Those working in the operating rooms and sterilization departments are continuously exposed to blood and potentially infectious materials, thus it would seem logical to have an exposure control plan in place.
We can be exposed to harmful materials via the skin, the eyes, mucous membranes, though a sharps injury or a splash in the face or mouth.
Applicable departments should have a plan that:
- identifies who is at risk (what category of staff)
- that covers managements of sharps
- incorporates health waste management
- includes the hospital SOP on the management of needle stick injuries
The goal of such a document is to prevent or minimise potential exposure to blood and other potentially infectious materials, such as vaginal secretions, semen, pleural fluid, saliva, cerebrospinal fluid and amniotic fluid i.e. human body fluids
Aspects to consider when minimising risks include:
- wearing PPE
- safe transport of infectious materials
- safe management of needles and blades
- investigating/recoding analysing needle stick injury incidents

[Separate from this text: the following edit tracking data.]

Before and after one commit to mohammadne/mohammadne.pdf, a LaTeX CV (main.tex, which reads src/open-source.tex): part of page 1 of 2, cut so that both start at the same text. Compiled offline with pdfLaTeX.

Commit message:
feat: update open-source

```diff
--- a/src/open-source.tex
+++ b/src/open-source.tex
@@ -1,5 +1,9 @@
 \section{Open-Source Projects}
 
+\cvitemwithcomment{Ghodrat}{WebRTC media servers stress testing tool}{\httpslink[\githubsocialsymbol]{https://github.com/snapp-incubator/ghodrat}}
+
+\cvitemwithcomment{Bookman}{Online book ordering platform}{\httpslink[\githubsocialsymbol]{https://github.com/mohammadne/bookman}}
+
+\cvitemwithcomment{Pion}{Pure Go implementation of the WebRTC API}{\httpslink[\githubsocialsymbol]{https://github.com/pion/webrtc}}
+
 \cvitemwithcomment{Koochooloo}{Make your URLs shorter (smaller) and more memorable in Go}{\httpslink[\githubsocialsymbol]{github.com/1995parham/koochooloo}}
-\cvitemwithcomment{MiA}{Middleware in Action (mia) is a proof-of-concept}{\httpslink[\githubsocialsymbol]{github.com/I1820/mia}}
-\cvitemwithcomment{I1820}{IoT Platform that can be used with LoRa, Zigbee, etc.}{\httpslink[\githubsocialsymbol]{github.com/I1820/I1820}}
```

To learn how to safely attach or remove a Swann Morton Surgical Blade, simply follow these simple instructions:
Never drop a blade from the protective packaging into a metal bowl as this can reduce the keenness of the cutting edge. Remember to handle sharps carefully.
How to attach a Surgical Blade
- Grip blade with forceps, or similar, avoiding contact with cutting edge.
- Hold handle in left hand with bayonet fitting uppermost.
- Place blade partway over handle fitting and engage slots.
- Slide blade until it clicks into position.
- To improve assembly, flex blade slightly upwards when sliding onto the handle.
How to remove a Surgical Blade:
- Grip blade with forceps, or similar.
- Lift heel of blade at point ‘A’ with tip of finger, avoiding contact with cutting edge and carefully slide the blade away from the handle.